I am going try to post here more regularly, so that when people ask me, "But what do you eat?" I can point them here. With my new lifestyle choices I am going to be posting recipes that are a little different from what I have posted up to this point. I'm not going to delete the archive, but if I duplicate a recipe I have posted before I'm not going to worry about it too much as the new one will probably be different from the old.
My current method includes salting the eggplant after I cut it, but before I start the breading process. This pulls the liquid out and with it any bitterness the eggplant might have. When I first stared to make these, I would lay out the eggplant after salting between layers of towel and place books or pans on them to press as much water out as possible. I have stopped doing that, and now opt to simply press then with my hands to remove a bit more liquid. This, and dredging them with flour effectively dries them enough to allow the egg and breading to stick and the eggplant to be tender and sweet inside.
(makes about two half-sheet pans of the cutlets)
3 medium eggplants
1/2 cup all purpose flour (if gluten free, I recommend oat flour)
4 pieces of toast or two cups of bread crumbs (a gluten free bread or crumb will work here)
1/2 cup oats
3/4 cup sunflower seeds
2 tbsp garlic powder
1/4 cup nutritional yeast
1 tbsp salt, if your sunflower seeds are salted, you will need less salt.
1/2 tsp pepper
3 or 4 eggs (if vegan replace with Ener-G egg replacer or one of your choice)
Cut the eggplants into round slices between 1/4 and 1/2 inch in thickness. I leave the skins on, but if you want less fiber, skin the eggplant before cutting. Toss the slices in a generous amount of kosher salt and leave them in a strainer over a bowl for about 30 minutes. During this time, you can prepare the bread crumb mixture.

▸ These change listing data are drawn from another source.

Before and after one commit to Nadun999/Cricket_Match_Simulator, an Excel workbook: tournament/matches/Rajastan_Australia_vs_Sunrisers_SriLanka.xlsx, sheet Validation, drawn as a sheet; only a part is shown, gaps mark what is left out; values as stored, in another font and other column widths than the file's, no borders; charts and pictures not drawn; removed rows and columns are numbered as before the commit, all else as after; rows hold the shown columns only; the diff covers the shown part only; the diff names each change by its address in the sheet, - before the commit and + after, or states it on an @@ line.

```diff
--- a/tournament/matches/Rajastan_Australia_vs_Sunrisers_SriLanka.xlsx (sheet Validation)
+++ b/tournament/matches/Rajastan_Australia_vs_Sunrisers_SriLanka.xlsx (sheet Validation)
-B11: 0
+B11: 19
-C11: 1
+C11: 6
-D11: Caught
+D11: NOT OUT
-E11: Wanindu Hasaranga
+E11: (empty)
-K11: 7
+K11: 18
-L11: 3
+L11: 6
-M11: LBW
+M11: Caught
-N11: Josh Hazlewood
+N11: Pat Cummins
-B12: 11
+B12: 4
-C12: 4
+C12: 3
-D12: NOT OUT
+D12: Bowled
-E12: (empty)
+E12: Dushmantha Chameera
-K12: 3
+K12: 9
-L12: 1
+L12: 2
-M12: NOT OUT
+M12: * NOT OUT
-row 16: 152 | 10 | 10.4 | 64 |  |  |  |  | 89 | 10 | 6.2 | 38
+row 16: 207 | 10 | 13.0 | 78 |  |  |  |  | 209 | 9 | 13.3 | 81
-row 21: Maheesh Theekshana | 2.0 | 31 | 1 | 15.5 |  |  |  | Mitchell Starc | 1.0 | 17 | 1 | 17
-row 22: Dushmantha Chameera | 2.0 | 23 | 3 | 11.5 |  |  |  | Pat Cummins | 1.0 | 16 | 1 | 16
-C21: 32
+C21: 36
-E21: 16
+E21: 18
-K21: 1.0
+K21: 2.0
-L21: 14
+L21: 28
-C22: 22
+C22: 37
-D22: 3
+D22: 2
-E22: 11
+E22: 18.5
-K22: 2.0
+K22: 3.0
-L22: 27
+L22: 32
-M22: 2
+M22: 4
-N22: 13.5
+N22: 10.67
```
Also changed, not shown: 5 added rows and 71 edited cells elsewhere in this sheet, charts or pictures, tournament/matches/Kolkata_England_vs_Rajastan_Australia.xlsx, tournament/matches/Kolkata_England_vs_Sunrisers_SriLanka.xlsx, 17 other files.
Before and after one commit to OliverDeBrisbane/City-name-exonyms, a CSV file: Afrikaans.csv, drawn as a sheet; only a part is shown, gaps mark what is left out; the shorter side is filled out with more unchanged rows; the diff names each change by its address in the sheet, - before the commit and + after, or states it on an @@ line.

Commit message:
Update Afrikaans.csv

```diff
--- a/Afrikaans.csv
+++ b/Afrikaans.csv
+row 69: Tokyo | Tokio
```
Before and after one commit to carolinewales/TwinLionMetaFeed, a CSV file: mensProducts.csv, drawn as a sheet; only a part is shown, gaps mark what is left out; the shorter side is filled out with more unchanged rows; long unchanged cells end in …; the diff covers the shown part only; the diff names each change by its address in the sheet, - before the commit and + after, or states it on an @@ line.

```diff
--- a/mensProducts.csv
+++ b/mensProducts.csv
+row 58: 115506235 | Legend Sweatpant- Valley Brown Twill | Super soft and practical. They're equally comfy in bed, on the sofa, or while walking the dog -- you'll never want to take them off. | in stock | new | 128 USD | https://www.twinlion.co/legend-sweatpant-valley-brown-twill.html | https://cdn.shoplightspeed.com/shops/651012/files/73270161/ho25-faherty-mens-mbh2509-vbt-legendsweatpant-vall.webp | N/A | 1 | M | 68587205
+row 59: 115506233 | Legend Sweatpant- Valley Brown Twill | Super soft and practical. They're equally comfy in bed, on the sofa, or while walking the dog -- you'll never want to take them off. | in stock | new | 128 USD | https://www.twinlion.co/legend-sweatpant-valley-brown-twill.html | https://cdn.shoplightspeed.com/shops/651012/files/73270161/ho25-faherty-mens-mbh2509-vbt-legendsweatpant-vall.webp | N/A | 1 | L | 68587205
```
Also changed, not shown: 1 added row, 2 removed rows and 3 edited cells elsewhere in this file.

Rip your toast into chunks before putting it into the food processor with the oats. Blend them until they are sandy with slightly larger chunks. Add the sunflower seeds, garlic powder, nutritional yeast, salt, and pepper. Blend until the sunflower seeds have all been cut at least once, but not so far that the mixture looks homogeneous. Leave some sunflower seed chunks.
Oil your sheet pans and preheat the oven to 375° F. Once the half hour has passed, lay the slices out on a kitchen towel. Cover with another kitchen towel and press with your hands to force some more liquid out of the eggplant.

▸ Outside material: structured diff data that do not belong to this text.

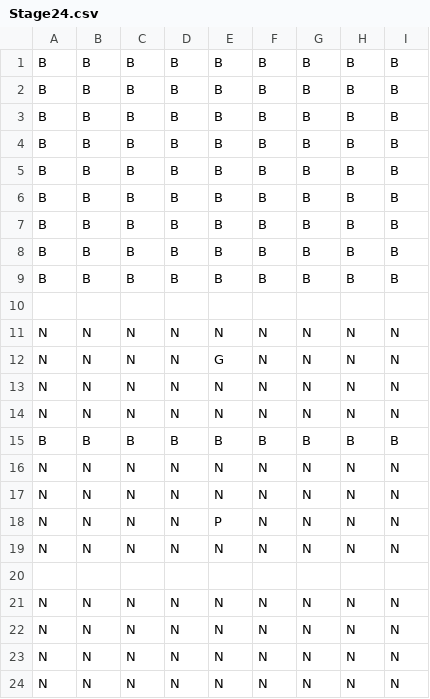
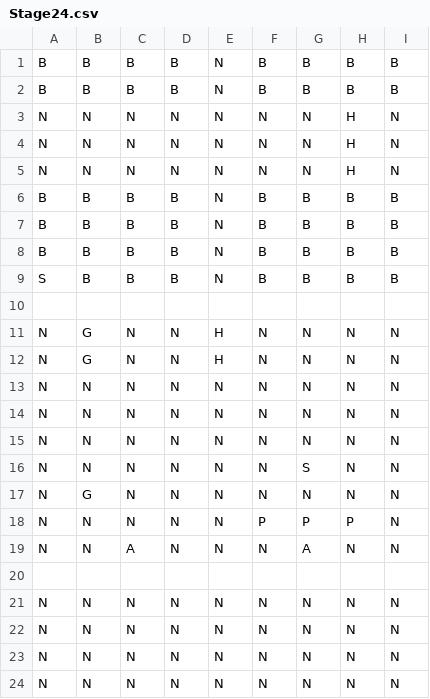
Before and after one commit to macha1316/MindThePath, a CSV file: Assets/Resources/Stages/Stage24.csv, drawn as a sheet; only a part is shown.

```diff
--- a/Assets/Resources/Stages/Stage24.csv
+++ b/Assets/Resources/Stages/Stage24.csv
@@ -1,20 +1,20 @@
-B,B,B,B,B,B,B,B,B
-B,B,B,B,B,B,B,B,B
-B,B,B,B,B,B,B,B,B
-B,B,B,B,B,B,B,B,B
-B,B,B,B,B,B,B,B,B
-B,B,B,B,B,B,B,B,B
-B,B,B,B,B,B,B,B,B
-B,B,B,B,B,B,B,B,B
-B,B,B,B,B,B,B,B,B
+B,B,B,B,N,B,B,B,B
+B,B,B,B,N,B,B,B,B
+N,N,N,N,N,N,N,H,N
+N,N,N,N,N,N,N,H,N
+N,N,N,N,N,N,N,H,N
+B,B,B,B,N,B,B,B,B
+B,B,B,B,N,B,B,B,B
+B,B,B,B,N,B,B,B,B
+S,B,B,B,N,B,B,B,B
 
-N,N,N,N,N,N,N,N,N
-N,N,N,N,G,N,N,N,N
+N,G,N,N,H,N,N,N,N
+N,G,N,N,H,N,N,N,N
 N,N,N,N,N,N,N,N,N
 N,N,N,N,N,N,N,N,N
-B,B,B,B,B,B,B,B,B
 N,N,N,N,N,N,N,N,N
-N,N,N,N,N,N,N,N,N
-N,N,N,N,P,N,N,N,N
-N,N,N,N,N,N,N,N,N
+N,N,N,N,N,N,S,N,N
+N,G,N,N,N,N,N,N,N
+N,N,N,N,N,P,P,P,N
+N,N,A,N,N,N,A,N,N
 
```
Also changed, not shown: 5 other files.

The dredging can be done in a big bowl, or the way I do it, in a gallon plastic bag. Add the flour to your bag, and generously salt and pepper it. Put about 8 slices of eggplant into the bag and gather the top. Shake the bag to coat the eggplant, then repeat the process to dredge all the pieces.
Put some of the bread crumb mixture onto a large plate. Crack two eggs to start into a shallow bowl and whip them up. You will add more egg as you run out. Dip each piece of dredged eggplant into the bowl to coat them, flipping to coat the top and bottom. You do not need to worry about coating the edges. Next, dip the slices in the bread crumb mixture, making sure that crumbs stick to both sides. Lay the slices on the pan and once they are all laid out, drizzle the top with some more olive oil.
Bake about 30 minutes before flipping and 25 minutes on the second side. How long you leave them in the oven will depend on how crisp you like the breading to be.
The photo I am sharing today is these babies served with pasta, tomato sauce, and Kite Hill Almond Ricotta. It was fantastically delicious, but far from the only way I eat them. I like to make a big batch of these on the weekend and eat them during the week while it is hard to fit in cooking with work. I love them on a bagel as a sandwich, or just eating them as a snack. I have also cut them up and thrown them on top of a salad.
What's your favorite way to eat eggplant?